Saint Joseph is renowned as a intercessor for all causes. He aids those who entrust themselves to his patronage and obtains many graces for the souls who beseech him. The following five prayers to Saint Joseph were excerpted from Saint Joseph Prayer Book.

Read More »
Immerse yourself in the Spiritual Exercises of St. Ignatius, a guide to spiritual growth through self-examination, meditation, prayer, and discipline. Engage in a profound meditation on the powerful story of the Prodigal Son.

Lessons From The Prodigal Son

The Spiritual Exercises outline the rigorous self-examination and spiritual meditations of St. Ignatius, written to pave a path to holiness through contemplation, prayer, and discipline. This excerpt is a thorough meditation on the story of the Prodigal Son.

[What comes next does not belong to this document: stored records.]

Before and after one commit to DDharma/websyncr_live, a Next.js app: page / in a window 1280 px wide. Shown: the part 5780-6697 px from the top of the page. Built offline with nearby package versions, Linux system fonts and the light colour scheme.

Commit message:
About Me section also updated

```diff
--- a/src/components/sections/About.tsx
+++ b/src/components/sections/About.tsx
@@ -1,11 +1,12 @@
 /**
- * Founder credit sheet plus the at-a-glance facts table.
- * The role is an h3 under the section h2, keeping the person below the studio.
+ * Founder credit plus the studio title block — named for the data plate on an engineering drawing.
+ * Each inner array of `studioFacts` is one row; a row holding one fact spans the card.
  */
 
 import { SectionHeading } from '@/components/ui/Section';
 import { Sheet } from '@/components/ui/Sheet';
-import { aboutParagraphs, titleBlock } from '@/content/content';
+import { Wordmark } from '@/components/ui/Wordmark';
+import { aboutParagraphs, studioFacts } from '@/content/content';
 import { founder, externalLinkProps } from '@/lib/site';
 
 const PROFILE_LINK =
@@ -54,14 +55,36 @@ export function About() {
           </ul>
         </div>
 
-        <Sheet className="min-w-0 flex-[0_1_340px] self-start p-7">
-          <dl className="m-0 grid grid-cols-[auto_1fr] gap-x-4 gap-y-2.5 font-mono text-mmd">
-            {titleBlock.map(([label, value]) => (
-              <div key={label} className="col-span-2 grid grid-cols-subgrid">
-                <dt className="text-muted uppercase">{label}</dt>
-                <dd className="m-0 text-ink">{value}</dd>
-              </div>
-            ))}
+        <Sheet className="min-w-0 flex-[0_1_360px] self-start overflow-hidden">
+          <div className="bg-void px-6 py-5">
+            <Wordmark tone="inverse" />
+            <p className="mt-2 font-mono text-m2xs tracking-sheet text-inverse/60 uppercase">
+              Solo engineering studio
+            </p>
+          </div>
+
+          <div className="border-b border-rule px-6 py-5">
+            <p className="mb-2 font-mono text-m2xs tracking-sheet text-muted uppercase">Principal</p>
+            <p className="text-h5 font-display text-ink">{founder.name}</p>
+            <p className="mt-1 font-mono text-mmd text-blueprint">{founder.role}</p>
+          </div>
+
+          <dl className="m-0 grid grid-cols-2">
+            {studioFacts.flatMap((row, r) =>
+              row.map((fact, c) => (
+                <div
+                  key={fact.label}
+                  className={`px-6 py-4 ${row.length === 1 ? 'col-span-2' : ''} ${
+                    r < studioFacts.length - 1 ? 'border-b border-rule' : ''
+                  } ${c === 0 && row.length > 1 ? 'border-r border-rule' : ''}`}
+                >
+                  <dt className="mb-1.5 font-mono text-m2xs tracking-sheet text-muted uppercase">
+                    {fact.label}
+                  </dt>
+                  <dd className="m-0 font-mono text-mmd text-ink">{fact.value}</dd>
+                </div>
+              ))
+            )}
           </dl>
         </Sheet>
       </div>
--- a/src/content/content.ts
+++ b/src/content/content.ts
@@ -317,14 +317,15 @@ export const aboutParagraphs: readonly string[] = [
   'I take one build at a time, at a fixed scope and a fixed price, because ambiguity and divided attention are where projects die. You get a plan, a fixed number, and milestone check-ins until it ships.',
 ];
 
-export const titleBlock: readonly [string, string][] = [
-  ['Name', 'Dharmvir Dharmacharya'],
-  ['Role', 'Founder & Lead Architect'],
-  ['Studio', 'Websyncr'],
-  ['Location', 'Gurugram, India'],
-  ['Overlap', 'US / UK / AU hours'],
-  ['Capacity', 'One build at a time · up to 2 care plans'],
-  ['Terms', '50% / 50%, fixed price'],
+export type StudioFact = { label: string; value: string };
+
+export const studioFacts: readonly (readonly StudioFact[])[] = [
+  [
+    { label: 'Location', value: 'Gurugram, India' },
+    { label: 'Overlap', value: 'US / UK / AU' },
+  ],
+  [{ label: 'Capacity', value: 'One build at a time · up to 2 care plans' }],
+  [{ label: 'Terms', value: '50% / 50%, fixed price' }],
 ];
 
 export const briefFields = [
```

Read More »
Discover how to overcome the temptation of criticizing others and learn to bear their faults with patience. Explore Thomas à Kempis' teachings on Matthew 7:3.

Bearing The Defects Of Others

hy do you see the speck in your neighbor’s eye, but do not notice the log in your own eye? (Matthew 7:3) All too often, we fall into the trap of criticism of others. It can be all too easy to lose patience with the faults of others. Here, Thomas à Kempis teaches us how to bear the defects of others with patience, following in the footsteps of Christ.

Read More »

Meditation On The Angels

Meditations on the Holy Angels will inflame each reader with renewed love for the holy angels, especially our own guardian angels, through St. Aloysius’s moving

Read More »